Which multi-peg tower of Hanoi problems are exponential?

Daniel Berend, Amir Sapir

Research output: Chapter in Book/Report/Conference proceedingConference contributionpeer-review

1 Scopus citations

Abstract

Connectivity properties are very important characteristics of a graph. Whereas it is usually referred to as a measure of a graph's vulnerability, a relatively new approach discusses a graph's average connectivity as a measure for the graph's performance in some areas, such as communication. This paper deals with Tower of Hanoi variants played on digraphs, and proves they can be grouped into two categories, based on a certain connectivity attribute to be defined in the sequel. A major source for Tower of Hanoi variants is achieved by adding pegs and/or restricting direct moves between certain pairs of pegs. It is natural to represent a variant of this kind by a directed graph whose vertices are the pegs, and an arc from one vertex to another indicates that it is allowed to move a disk from the former peg to the latter, provided that the usual rules are not violated. We denote the number of pegs by h. For example, the variant with no restrictions on moves is represented by the Complete K h graph; the variant in which the pegs constitute a cycle and moves are allowed only in one direction by the uni-directional graph Cyclic h . For all 3-peg variants, the number of moves grows exponentially fast with n. However, for h∈≥∈4 peg variants, this is not the case. Whereas for Cyclic h the number of moves is exponential for any h, for most of the other graphs it is sub-exponential. For example, for a path on 4 vertices it is, for n disks. This paper presents a necessary and sufficient condition for a graph to be an H-subexp, i.e., a graph for which the transfer of n disks from a peg to another requires sub-exponentially many moves as a function of n. To this end we introduce the notion of a shed, as a graph property. A vertex v in a strongly-connected directed graph G∈=∈(V,E) is a shed if the subgraph of G induced by V∈-∈{v} contains a strongly connected subgraph on 3 or more vertices. Graphs with sheds will be shown to be much more efficient than those without sheds, for the particular domain of the Tower of Hanoi puzzle. Specifically we show how, given a graph with a shed, we can indeed move a tower of n disks from any peg to any other within O(2 εn ) moves, where ε∈>∈0 is arbitrarily small.
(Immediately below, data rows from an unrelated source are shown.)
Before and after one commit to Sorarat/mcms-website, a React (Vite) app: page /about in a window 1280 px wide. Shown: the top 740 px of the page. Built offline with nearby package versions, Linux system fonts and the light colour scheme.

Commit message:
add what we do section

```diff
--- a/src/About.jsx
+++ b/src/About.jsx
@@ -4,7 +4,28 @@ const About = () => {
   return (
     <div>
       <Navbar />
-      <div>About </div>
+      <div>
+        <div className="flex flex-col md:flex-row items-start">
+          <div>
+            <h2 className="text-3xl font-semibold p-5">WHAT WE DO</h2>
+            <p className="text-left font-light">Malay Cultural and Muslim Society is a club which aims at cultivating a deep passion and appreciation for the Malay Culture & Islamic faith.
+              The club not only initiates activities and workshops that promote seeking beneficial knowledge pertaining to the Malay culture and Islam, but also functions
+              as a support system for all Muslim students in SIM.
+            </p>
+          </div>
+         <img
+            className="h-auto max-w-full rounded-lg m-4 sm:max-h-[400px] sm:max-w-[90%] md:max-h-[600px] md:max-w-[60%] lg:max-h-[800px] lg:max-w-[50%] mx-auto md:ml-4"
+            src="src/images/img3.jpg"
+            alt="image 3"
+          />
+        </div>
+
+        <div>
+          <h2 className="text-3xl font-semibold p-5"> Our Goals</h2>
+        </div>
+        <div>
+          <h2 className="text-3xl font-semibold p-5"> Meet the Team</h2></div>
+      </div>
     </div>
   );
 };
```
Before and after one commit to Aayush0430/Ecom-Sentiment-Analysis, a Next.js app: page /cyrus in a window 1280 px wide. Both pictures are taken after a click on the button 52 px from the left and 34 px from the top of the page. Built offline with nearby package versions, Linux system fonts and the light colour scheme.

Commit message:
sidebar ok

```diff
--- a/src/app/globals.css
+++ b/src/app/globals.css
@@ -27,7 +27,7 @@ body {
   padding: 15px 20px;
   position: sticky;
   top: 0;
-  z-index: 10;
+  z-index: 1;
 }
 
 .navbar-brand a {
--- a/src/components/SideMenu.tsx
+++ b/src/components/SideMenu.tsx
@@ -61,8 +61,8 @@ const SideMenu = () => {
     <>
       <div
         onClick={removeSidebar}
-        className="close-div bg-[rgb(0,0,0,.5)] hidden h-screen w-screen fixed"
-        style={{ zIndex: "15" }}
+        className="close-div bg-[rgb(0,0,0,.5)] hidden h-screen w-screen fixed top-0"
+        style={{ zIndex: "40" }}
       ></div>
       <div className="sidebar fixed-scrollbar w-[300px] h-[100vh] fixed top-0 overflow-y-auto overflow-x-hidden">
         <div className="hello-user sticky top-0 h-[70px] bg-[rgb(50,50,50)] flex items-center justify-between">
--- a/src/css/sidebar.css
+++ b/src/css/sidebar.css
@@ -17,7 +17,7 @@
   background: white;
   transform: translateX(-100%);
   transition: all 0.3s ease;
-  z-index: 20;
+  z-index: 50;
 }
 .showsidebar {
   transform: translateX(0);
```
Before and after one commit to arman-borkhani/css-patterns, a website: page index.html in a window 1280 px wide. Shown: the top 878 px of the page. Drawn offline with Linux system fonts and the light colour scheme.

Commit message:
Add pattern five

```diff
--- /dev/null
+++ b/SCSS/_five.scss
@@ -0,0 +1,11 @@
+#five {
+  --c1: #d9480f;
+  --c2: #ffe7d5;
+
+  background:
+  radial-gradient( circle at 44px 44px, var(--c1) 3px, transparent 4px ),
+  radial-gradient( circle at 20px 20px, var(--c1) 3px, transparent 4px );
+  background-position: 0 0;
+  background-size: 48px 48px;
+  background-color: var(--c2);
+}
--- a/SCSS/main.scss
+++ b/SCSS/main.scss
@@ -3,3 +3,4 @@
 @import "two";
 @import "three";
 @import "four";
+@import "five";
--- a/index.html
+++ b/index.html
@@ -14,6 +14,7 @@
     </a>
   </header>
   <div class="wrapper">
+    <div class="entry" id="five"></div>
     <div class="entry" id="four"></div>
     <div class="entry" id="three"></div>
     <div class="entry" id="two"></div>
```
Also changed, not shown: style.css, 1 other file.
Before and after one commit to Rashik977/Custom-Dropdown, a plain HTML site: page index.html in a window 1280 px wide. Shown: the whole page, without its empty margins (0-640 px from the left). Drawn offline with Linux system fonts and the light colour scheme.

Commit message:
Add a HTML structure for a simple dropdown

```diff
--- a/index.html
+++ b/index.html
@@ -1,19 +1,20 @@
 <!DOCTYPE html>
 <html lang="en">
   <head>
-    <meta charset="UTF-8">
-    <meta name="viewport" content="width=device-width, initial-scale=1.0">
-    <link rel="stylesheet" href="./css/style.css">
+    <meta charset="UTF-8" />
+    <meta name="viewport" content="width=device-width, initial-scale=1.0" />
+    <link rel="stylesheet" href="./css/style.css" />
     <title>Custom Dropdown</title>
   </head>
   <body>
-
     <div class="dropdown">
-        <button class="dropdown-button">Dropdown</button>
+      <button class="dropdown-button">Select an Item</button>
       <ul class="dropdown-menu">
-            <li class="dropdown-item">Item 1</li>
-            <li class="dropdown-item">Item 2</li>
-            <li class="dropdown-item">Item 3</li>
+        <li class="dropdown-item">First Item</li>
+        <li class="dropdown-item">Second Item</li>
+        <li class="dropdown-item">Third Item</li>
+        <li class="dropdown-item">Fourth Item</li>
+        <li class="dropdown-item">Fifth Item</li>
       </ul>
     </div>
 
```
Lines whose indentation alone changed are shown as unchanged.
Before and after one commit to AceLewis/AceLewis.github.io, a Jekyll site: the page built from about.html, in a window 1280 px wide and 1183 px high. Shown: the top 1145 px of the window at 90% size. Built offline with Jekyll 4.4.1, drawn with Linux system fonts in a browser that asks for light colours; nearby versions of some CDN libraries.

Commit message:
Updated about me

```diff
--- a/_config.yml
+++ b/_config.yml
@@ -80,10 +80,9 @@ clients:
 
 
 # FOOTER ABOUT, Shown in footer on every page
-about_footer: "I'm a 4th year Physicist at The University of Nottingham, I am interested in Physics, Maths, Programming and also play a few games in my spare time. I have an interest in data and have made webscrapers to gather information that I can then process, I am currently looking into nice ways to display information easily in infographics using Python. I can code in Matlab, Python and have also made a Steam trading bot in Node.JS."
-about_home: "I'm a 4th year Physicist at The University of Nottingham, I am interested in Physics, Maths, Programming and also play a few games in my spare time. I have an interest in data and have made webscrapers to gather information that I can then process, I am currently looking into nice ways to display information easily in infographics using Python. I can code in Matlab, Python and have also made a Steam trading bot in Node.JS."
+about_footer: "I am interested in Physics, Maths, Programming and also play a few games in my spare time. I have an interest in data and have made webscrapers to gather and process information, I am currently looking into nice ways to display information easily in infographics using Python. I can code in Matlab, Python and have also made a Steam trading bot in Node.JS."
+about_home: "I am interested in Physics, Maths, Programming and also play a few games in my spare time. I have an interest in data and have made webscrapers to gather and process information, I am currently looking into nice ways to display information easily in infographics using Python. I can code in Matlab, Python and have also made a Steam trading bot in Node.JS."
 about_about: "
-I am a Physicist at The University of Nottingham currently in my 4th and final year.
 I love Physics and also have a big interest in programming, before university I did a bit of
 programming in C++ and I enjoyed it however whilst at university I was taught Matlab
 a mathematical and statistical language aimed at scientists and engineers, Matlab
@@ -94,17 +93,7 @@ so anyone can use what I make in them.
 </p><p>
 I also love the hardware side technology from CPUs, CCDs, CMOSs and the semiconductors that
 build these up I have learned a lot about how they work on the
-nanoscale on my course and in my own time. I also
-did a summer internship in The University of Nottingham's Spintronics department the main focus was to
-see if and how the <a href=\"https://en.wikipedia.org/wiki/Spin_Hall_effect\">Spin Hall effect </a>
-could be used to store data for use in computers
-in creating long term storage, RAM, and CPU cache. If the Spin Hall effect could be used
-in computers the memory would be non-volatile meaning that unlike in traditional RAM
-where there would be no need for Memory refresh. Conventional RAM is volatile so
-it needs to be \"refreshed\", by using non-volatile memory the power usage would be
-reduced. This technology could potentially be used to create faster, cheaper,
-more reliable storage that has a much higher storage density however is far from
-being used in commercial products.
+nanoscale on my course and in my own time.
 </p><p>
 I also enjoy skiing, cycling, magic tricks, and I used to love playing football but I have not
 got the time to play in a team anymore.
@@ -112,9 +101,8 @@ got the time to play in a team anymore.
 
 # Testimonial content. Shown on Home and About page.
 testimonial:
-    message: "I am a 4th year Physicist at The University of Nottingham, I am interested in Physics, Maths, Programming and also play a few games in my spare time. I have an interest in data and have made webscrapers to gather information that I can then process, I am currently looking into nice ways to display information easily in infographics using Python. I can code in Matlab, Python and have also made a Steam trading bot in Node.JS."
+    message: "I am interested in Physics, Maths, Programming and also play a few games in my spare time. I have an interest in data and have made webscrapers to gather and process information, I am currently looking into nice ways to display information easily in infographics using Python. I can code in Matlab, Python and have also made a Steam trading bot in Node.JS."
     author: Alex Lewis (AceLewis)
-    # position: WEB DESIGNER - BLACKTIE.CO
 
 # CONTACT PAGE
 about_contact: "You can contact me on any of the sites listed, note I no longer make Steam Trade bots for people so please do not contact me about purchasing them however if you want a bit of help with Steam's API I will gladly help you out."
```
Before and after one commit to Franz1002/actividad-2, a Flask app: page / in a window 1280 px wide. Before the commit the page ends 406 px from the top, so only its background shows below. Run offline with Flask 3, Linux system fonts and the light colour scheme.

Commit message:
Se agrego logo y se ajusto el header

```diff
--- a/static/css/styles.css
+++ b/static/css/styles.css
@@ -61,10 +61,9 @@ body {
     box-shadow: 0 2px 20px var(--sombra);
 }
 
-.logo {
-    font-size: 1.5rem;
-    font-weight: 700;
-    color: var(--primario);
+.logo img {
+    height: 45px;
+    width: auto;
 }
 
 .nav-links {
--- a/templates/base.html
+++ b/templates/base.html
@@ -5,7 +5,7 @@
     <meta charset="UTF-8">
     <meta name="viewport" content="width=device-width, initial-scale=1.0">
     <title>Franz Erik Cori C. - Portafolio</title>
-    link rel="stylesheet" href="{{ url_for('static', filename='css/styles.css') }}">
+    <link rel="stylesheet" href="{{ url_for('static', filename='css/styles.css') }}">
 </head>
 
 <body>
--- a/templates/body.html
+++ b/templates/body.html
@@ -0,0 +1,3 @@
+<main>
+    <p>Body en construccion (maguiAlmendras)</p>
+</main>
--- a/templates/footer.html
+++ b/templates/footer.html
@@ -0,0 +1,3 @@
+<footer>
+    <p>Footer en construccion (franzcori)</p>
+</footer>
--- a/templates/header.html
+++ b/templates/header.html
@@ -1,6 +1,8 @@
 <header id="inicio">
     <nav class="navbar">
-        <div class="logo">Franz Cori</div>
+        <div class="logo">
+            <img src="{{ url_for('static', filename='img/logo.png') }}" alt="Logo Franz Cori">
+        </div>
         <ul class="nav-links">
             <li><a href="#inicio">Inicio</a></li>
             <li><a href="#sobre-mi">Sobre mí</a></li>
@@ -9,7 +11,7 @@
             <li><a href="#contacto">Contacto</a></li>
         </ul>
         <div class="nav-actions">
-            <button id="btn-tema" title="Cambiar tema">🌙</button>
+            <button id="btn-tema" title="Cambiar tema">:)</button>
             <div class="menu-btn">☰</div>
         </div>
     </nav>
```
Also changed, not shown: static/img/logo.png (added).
Original languageEnglish
Title of host publicationGraph-Theoretic Concepts in Computer Science - 38th International Workshop, WG 2012, Revised Selcted Papers
Pages81-90
Number of pages10
DOIs
StatePublished - 2 Nov 2012
Event38th International Workshop on Graph-Theoretic Concepts in Computer Science, WG 2012 - Jerusalem, Israel
Duration: 26 Jun 201228 Jun 2012

Publication series

NameLecture Notes in Computer Science (including subseries Lecture Notes in Artificial Intelligence and Lecture Notes in Bioinformatics)
Volume7551 LNCS
ISSN (Print)0302-9743
ISSN (Electronic)1611-3349

Conference

Conference38th International Workshop on Graph-Theoretic Concepts in Computer Science, WG 2012
Country/TerritoryIsrael
CityJerusalem
Period26/06/1228/06/12

Keywords

  • Tower of Hanoi
  • connectivity
  • directed graphs
  • shed
  • sub- exponential complexity

ASJC Scopus subject areas

  • Theoretical Computer Science
  • Computer Science (all)

Fingerprint

Dive into the research topics of 'Which multi-peg tower of Hanoi problems are exponential?'. Together they form a unique fingerprint.

Cite this